BEGIN DATA FOR ANALYSIS

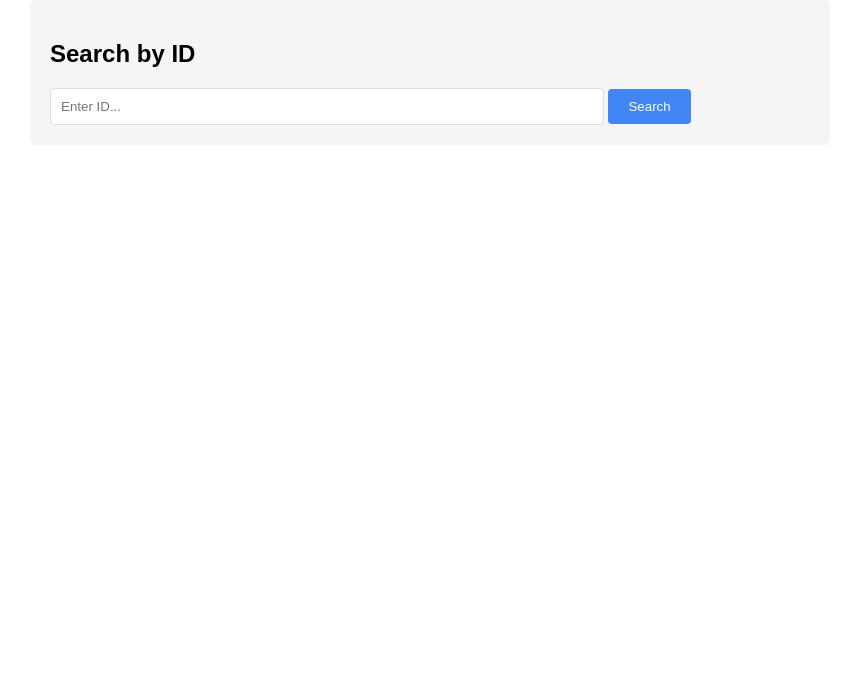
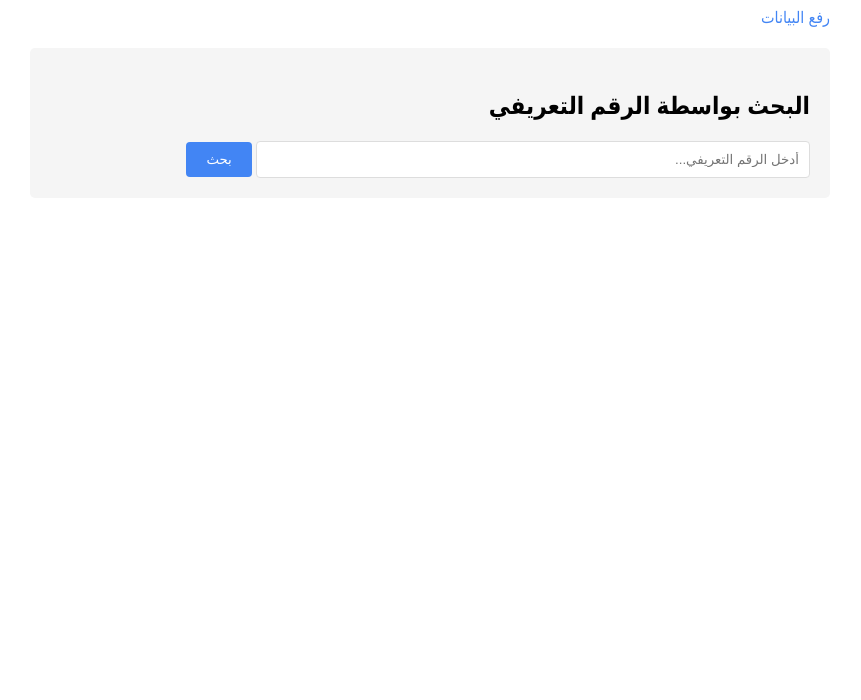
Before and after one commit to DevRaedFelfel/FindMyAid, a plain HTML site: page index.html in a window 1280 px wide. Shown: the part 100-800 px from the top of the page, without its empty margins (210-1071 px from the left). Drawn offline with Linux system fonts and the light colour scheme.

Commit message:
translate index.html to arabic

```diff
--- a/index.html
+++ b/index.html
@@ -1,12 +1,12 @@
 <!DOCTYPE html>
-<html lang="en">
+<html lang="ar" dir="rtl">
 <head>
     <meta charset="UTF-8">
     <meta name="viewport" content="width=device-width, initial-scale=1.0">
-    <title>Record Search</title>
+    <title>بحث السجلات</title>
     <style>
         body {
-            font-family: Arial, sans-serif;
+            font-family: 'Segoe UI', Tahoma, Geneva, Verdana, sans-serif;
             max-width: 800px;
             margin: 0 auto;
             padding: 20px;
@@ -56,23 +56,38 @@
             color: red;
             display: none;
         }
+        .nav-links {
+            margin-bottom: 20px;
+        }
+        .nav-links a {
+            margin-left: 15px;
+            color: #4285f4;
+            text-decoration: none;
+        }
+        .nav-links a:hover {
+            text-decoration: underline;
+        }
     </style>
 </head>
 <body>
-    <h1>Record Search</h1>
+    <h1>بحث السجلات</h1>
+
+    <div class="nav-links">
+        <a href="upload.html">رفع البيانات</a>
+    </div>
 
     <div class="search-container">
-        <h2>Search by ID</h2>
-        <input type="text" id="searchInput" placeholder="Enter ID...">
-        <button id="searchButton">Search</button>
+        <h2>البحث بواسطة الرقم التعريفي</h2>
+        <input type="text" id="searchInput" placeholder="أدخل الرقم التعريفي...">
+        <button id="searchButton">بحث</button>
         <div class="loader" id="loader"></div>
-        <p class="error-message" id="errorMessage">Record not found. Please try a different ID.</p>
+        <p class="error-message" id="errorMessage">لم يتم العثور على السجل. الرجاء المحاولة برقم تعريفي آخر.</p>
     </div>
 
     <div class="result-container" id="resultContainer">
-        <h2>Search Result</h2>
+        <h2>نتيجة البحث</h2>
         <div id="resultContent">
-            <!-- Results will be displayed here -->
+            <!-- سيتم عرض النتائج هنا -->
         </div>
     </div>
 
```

END DATA FOR ANALYSIS

■ **YOUR GOAL**
Identify how many lines in the entries above contain the word "html" and provide only that figure.

■ **RESPONSE**
8